Application Security, Microsoft Security
After being criticized for years for being completely opaque and obtuse about virtually everything that goes on inside the walls in Redmond, Microsoft has swung pretty far in the other direction lately, at least when the topic is security. The company has been very open about the processes and tools that it has used in its Trustworthy Computing effort, to the point of releasing books on its software security practices and inviting outside experts in for its semi-annual Blue Hat confabs. Microsoft’s latest effort in this long, drum-banging, kimono-opening, insert-evangelism-cliche-here process isa series of videos recorded during the invitation-only Blue Hat meetings. The company has posted a number of them on its TechNet site, including a video on Microsoft’s threat-modeling process, starring Adam Shostack.

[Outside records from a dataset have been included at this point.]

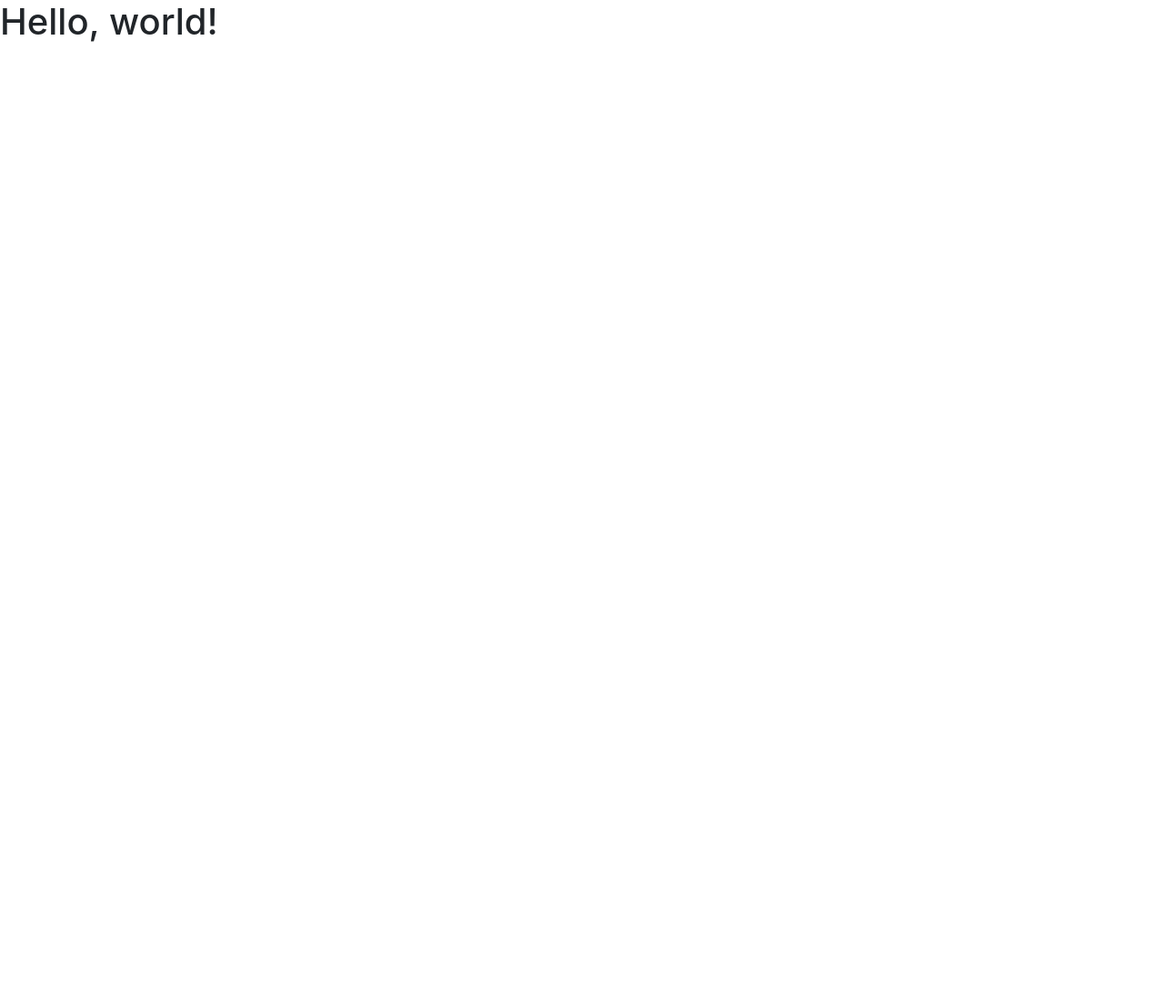
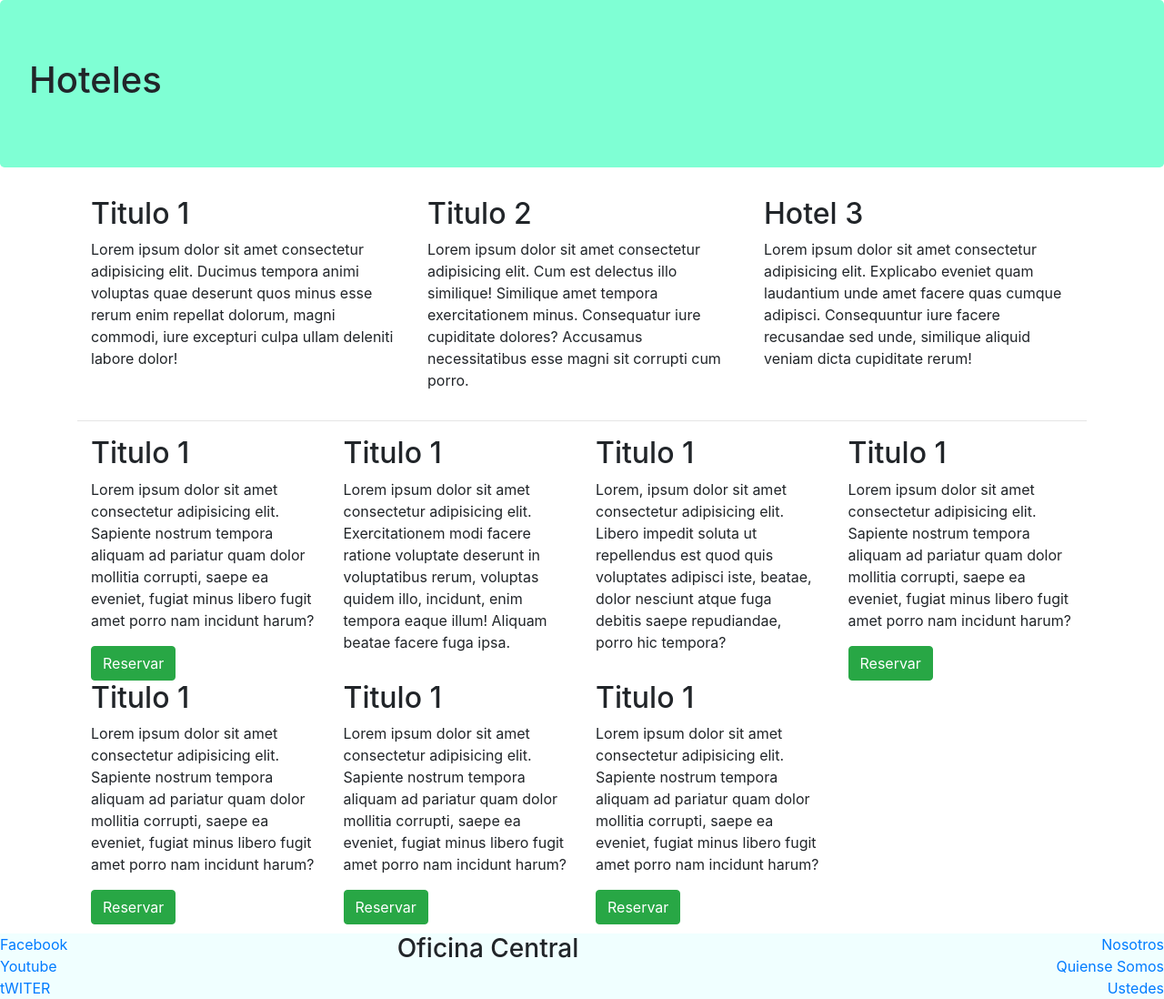
Before and after one commit to yerson-pl/bootstra4, a website: page index.html in a window 1280 px wide. Shown: the whole page at 91% size. Before the commit the page ends 800 px from the top, so only its background shows below. Drawn offline with nearby package versions, Linux system fonts and the light colour scheme.

Commit message:
Agrango foote y estilos con flex

```diff
--- /dev/null
+++ b/css/main.css
@@ -0,0 +1,8 @@
+.jumbotron {
+    background-color: aquamarine;
+}
+
+footer {
+    background-color: azure;
+    margin-top: 10px;
+}
--- a/index.html
+++ b/index.html
@@ -7,11 +7,85 @@
 
     <!-- Bootstrap CSS -->
     <link rel="stylesheet" href="node_modules/bootstrap/dist/css/bootstrap.min.css" integrity="sha384-ggOyR0iXCbMQv3Xipma34MD+dH/1fQ784/j6cY/iJTQUOhcWr7x9JvoRxT2MZw1T" crossorigin="anonymous">
-
+    <link rel="stylesheet" href="css/main.css">
     <title>Hello, world!</title>
   </head>
   <body>
-    <h1>Hello, world!</h1>
+
+        <div class="jumbotron">
+            <h1>Hoteles</h1>
+        </div>
+            <div class="container">
+                <div class="d-flex">
+                    <div class="col-sm-4">
+                        <h2>Titulo  1</h2>
+                        <p>Lorem ipsum dolor sit amet consectetur adipisicing elit. Ducimus tempora animi voluptas quae deserunt quos minus esse rerum enim repellat dolorum, magni commodi, iure excepturi culpa ullam deleniti labore dolor!</p>
+                    </div>
+                    <div class="col-sm-4">
+                        <h2>Titulo 2</h2>
+                        <p>Lorem ipsum dolor sit amet consectetur adipisicing elit. Cum est delectus illo similique! Similique amet tempora exercitationem minus. Consequatur iure cupiditate dolores? Accusamus necessitatibus esse magni sit corrupti cum porro.</p>
+                    </div>
+                    <div class="col-sm-4">
+                        <h2>Hotel 3</h2>
+                        <P>Lorem ipsum dolor sit amet consectetur adipisicing elit. Explicabo eveniet quam laudantium unde amet facere quas cumque adipisci. Consequuntur iure facere recusandae sed unde, similique aliquid veniam dicta cupiditate rerum!</P>
+                    </div>
+                </div>
+                <hr>
+                <div class="d-flex flex-wrap ">
+                    <div class="col-sm-3">
+                        <h2>Titulo  1</h2>
+                        <p>Lorem ipsum dolor sit amet consectetur adipisicing elit. Sapiente nostrum tempora aliquam ad pariatur quam dolor mollitia corrupti, saepe ea eveniet, fugiat minus libero fugit amet porro nam incidunt harum?</p>
+                        <button class="btn btn-success">Reservar</button>
+                    </div>
+                    <div class="col-sm-3">
+                        <h2>Titulo  1</h2>
+                        <p>Lorem ipsum dolor sit amet consectetur adipisicing elit. Exercitationem modi facere ratione voluptate deserunt in voluptatibus rerum, voluptas quidem illo, incidunt, enim tempora eaque illum! Aliquam beatae facere fuga ipsa.</p>
+                    </div>
+                    <div class="col-sm-3">
+                        <h2>Titulo  1</h2>
+                        <p>Lorem, ipsum dolor sit amet consectetur adipisicing elit. Libero impedit soluta ut repellendus est quod quis voluptates adipisci iste, beatae, dolor nesciunt atque fuga debitis saepe repudiandae, porro hic tempora?</p>
+                    </div>
+                    <div class="col-sm-3">
+                        <h2>Titulo  1</h2>
+                        <p>Lorem ipsum dolor sit amet consectetur adipisicing elit. Sapiente nostrum tempora aliquam ad pariatur quam dolor mollitia corrupti, saepe ea eveniet, fugiat minus libero fugit amet porro nam incidunt harum?</p>
+                        <button class="btn btn-success">Reservar</button>
+                    </div>
+                    <div class="col-sm-3">
+                        <h2>Titulo  1</h2>
+                        <p>Lorem ipsum dolor sit amet consectetur adipisicing elit. Sapiente nostrum tempora aliquam ad pariatur quam dolor mollitia corrupti, saepe ea eveniet, fugiat minus libero fugit amet porro nam incidunt harum?</p>
+                        <button class="btn btn-success">Reservar</button>
+                    </div>
+                    <div class="col-sm-3">
+                        <h2>Titulo  1</h2>
+                        <p>Lorem ipsum dolor sit amet consectetur adipisicing elit. Sapiente nostrum tempora aliquam ad pariatur quam dolor mollitia corrupti, saepe ea eveniet, fugiat minus libero fugit amet porro nam incidunt harum?</p>
+                        <button class="btn btn-success">Reservar</button>
+                    </div>
+                    <div class="col-sm-3">
+                        <h2>Titulo  1</h2>
+                        <p>Lorem ipsum dolor sit amet consectetur adipisicing elit. Sapiente nostrum tempora aliquam ad pariatur quam dolor mollitia corrupti, saepe ea eveniet, fugiat minus libero fugit amet porro nam incidunt harum?</p>
+                        <button class="btn btn-success">Reservar</button>
+                    </div>
+                </div>
+            </div>
+            <footer>
+                <div class="row">
+                    <div class="col-sm-4 d-flex flex-column">
+                            <a href="">Facebook</a>
+                            <a href="">Youtube</a>
+                            <a href="">tWITER</a>
+                    </div>
+                    <div class="col-sm-4">
+                        <address>
+                            <h3>Oficina Central</h3>
+                        </address>
+                    </div>
+                    <div class="col-sm-4 d-flex flex-column align-items-end" >
+                        <a href="">Nosotros</a>
+                        <a href="">Quiense Somos</a>
+                        <a href="">Ustedes</a>
+                    </div>
+                </div>
+            </footer>
 
     <!-- Optional JavaScript -->
     <!-- jQuery first, then Popper.js, then Bootstrap JS -->
```
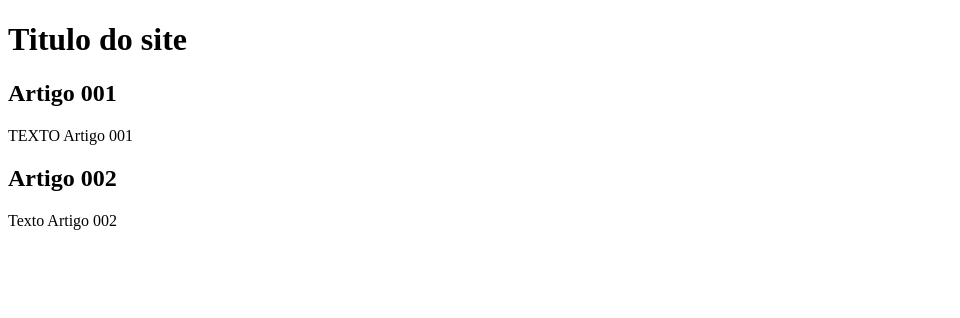
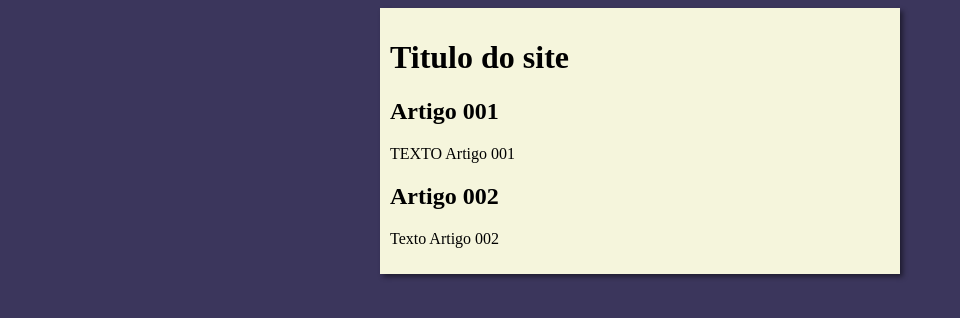
Before and after one commit to GledsonEmannuel/Projeto-site, a plain HTML site: page index.html in a window 1280 px wide. Shown: the whole page, without its empty margins (0-960 px from the left). Drawn offline with Linux system fonts and the light colour scheme.

Commit message:
iniciado o design

```diff
--- /dev/null
+++ b/estilos/style.css
@@ -0,0 +1,17 @@
+{
+    font-family: Arial, Helvetica, sans-serif;
+    font-size: 16px;
+
+}
+
+body{
+    background-color: rgb(59, 54, 92);
+}
+
+main{
+    background-color: beige;
+    width: 500PX;
+    margin: auto;
+    padding: 10px;
+    box-shadow: 3px 3px 5px rgba(0,0,0,0.473)
+}
--- a/index.html
+++ b/index.html
@@ -5,6 +5,7 @@
     <meta http-equiv="X-UA-Compatible" content="IE=edge">
     <meta name="viewport" content="width=device-width, initial-scale=1.0">
     <title>Titulo do site</title>
+    <link rel="stylesheet" href="estilos/style.css">
 </head>
 <body>
     <main>
```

The video, which also includes a segment with Danny Dhillon, a senior security consultant at EMC, explaining the company’s threat-modeling program, has a pretty good, if quick, overview of Microsoft’s program. Shostack spends much of his time in the video comparing Microsoft’s and EMC’s programs, which he says are “remarkably similar.” The companies have different terminologies and structures, but the basic ideas and goals are the same. The great thing about this video, as well as the others Microsoft has posted, and the other assorted content it’s been churning out related to its SDL and other processes, is that it can serve as a nice, free education for developers. For the vast majority of development organizations without the resources that Microsoft has, this content can be a great foundation for further investigation. Think of it as the technical equivalent of those free online courses from MIT.
Video of the rest of the sessions from the fall Blue Hat meetings are online as well, so take advantage of Microsoft’s legwork and largess and feed your mind.